Stored items
§

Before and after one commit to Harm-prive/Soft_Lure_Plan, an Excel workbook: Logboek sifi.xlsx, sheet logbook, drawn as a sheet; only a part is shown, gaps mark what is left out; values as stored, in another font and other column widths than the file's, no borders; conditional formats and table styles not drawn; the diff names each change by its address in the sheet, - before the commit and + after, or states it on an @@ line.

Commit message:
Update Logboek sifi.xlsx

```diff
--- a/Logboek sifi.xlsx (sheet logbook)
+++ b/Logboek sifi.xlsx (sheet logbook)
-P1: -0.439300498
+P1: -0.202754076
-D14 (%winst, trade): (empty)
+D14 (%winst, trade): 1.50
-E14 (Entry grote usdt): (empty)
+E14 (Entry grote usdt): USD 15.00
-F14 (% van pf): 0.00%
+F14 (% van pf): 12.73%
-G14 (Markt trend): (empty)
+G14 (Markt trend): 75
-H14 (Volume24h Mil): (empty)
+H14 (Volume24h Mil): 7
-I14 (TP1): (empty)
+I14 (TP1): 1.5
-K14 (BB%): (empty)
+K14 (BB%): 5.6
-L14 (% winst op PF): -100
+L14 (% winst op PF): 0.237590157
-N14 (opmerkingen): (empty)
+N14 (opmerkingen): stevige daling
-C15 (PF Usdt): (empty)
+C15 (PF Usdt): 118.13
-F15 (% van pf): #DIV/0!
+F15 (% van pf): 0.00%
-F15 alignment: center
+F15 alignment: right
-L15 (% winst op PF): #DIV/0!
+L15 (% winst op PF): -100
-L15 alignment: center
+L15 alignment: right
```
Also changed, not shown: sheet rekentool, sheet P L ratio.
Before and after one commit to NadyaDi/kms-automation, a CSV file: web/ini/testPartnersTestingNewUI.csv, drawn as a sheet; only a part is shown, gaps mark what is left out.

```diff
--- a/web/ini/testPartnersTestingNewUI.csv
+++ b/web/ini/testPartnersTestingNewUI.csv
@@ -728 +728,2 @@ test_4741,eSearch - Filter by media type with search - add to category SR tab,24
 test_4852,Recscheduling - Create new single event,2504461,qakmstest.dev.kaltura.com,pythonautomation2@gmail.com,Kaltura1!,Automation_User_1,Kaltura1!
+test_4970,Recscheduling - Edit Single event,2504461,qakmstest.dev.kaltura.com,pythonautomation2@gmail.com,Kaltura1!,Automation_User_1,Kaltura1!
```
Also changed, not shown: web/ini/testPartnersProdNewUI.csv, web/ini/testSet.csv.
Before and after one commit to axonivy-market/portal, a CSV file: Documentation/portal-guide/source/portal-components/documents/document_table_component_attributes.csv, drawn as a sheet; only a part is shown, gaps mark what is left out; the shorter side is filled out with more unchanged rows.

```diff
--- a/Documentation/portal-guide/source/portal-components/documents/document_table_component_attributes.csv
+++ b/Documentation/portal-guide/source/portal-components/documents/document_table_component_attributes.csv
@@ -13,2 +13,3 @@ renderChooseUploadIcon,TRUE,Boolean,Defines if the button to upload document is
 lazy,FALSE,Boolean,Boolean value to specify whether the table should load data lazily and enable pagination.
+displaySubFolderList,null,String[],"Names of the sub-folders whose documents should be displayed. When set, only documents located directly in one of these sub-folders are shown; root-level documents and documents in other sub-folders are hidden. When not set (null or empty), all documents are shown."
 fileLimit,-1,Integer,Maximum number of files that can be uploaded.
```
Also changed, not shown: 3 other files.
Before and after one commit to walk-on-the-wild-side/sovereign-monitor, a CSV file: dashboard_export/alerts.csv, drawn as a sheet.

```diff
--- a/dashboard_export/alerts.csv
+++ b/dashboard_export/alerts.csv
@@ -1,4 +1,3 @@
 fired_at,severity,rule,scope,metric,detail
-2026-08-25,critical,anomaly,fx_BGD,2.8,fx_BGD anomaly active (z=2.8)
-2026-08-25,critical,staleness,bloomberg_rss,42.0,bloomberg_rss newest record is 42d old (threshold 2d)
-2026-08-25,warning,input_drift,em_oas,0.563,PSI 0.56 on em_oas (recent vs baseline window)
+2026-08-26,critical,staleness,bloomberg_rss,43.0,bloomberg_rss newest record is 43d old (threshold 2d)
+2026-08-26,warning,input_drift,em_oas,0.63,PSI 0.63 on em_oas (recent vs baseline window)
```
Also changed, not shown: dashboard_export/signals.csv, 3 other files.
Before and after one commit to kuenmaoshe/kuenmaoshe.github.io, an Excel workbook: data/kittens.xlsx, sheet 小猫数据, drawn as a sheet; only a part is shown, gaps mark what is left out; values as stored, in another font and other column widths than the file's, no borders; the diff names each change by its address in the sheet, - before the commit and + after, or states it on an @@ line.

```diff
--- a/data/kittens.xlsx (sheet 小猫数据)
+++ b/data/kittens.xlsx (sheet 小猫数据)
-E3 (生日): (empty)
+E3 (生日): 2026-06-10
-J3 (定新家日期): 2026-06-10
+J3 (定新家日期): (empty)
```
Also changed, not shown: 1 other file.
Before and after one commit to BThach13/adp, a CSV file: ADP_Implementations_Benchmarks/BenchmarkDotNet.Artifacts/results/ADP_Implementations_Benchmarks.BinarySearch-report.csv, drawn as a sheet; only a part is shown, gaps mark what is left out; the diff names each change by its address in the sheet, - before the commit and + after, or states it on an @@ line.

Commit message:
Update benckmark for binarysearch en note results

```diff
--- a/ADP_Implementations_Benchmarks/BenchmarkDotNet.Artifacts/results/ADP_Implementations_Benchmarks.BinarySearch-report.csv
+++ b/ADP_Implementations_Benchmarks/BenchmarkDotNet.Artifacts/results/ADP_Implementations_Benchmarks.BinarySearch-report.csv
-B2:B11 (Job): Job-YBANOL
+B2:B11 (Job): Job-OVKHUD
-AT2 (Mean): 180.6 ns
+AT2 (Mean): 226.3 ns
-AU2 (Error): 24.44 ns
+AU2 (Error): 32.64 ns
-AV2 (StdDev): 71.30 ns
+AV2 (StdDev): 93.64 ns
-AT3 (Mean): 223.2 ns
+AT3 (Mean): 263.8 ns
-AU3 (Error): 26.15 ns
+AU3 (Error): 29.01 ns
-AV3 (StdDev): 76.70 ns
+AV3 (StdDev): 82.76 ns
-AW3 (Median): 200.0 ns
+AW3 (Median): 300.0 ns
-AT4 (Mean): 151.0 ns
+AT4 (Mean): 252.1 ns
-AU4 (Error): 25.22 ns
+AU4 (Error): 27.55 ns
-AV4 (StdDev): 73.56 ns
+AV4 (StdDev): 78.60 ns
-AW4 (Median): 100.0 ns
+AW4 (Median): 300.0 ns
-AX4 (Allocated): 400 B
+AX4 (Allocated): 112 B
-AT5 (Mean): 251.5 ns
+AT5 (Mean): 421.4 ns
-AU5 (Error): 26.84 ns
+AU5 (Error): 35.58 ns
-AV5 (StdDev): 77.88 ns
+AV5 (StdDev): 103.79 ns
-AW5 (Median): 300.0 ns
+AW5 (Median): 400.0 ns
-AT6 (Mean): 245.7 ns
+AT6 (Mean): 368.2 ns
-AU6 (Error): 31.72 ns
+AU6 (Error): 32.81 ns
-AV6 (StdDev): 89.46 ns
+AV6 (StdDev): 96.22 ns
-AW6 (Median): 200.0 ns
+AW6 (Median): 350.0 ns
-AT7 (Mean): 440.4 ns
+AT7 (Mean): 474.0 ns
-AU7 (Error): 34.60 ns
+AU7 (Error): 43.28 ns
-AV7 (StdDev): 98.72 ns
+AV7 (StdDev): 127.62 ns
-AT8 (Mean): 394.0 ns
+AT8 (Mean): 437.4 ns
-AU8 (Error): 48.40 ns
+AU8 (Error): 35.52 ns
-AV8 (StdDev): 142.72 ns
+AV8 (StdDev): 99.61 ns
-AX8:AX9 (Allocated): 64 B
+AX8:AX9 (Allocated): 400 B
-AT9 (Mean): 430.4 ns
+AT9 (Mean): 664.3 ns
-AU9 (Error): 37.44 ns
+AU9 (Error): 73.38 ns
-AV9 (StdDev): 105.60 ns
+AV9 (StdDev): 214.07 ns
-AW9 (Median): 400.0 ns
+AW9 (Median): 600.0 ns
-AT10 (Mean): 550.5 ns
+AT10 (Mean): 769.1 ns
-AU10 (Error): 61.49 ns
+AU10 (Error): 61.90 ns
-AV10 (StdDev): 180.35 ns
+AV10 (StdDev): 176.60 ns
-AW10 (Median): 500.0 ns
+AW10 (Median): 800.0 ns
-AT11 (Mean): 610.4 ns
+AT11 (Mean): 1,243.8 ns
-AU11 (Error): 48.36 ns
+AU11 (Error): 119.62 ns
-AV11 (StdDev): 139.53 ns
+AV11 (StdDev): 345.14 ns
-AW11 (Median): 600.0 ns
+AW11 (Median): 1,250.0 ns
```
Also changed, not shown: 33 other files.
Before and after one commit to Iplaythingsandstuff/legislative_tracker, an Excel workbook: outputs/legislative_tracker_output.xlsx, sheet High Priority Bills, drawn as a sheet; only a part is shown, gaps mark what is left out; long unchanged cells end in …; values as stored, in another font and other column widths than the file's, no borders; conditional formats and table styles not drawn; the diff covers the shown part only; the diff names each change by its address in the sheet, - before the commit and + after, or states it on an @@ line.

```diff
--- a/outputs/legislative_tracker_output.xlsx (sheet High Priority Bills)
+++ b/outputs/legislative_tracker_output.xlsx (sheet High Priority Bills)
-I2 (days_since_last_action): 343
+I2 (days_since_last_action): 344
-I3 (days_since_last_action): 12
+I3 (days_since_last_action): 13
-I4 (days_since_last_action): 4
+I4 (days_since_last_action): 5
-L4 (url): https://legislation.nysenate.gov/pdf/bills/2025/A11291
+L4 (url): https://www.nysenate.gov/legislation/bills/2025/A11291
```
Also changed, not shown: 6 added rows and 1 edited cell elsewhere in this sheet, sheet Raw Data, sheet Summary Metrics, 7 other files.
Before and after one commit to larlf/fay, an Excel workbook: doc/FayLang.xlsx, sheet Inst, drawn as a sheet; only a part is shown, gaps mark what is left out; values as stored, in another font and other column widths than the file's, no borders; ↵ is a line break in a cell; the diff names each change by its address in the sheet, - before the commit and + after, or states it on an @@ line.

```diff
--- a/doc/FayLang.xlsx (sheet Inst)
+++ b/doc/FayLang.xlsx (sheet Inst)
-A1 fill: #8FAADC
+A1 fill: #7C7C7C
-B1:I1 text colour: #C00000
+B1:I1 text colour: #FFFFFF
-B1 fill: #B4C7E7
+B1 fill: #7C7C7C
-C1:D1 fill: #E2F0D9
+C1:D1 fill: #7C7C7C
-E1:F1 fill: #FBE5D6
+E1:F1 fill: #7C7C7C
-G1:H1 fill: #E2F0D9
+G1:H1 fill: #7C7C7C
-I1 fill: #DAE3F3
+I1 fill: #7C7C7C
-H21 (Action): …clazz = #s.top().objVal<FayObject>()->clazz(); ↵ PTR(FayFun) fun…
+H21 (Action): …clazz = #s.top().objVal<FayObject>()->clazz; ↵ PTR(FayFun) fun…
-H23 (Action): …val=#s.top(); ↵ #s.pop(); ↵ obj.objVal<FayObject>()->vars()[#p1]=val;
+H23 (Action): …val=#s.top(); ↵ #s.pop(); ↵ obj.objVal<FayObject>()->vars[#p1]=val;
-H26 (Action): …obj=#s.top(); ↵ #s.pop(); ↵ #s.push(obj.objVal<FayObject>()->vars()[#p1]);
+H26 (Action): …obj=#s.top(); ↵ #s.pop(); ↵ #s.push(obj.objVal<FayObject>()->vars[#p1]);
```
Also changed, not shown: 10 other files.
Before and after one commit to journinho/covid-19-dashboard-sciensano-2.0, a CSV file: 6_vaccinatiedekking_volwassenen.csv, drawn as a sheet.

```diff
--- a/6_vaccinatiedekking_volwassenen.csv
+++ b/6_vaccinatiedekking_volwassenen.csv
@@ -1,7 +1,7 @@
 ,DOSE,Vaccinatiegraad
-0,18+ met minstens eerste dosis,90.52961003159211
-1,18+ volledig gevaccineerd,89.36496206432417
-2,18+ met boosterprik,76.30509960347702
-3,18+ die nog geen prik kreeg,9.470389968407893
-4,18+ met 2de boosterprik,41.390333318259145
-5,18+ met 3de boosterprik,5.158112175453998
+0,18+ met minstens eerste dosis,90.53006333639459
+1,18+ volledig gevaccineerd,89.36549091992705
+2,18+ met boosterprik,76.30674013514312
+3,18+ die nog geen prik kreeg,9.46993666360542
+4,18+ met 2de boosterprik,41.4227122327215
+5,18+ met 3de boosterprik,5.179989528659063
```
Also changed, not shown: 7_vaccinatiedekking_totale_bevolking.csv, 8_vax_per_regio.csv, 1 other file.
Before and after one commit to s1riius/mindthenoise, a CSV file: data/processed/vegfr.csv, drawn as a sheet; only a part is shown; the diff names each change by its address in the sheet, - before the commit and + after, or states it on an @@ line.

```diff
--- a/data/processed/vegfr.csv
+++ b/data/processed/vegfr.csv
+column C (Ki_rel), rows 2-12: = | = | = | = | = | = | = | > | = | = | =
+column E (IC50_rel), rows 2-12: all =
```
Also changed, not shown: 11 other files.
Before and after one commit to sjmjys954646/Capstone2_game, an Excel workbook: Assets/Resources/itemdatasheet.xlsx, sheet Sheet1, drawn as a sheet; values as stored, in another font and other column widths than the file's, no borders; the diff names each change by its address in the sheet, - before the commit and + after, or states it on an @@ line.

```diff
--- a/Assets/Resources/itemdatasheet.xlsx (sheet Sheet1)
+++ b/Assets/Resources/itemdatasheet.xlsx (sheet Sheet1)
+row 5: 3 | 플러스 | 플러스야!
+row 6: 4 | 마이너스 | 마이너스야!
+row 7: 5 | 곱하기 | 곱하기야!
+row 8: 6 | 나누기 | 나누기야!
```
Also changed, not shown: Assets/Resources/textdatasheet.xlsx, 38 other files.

§

- [How to complete this task]
Answer with a single number: the count of lines in the entries that hold the word "FayObject".

- [Response area]
6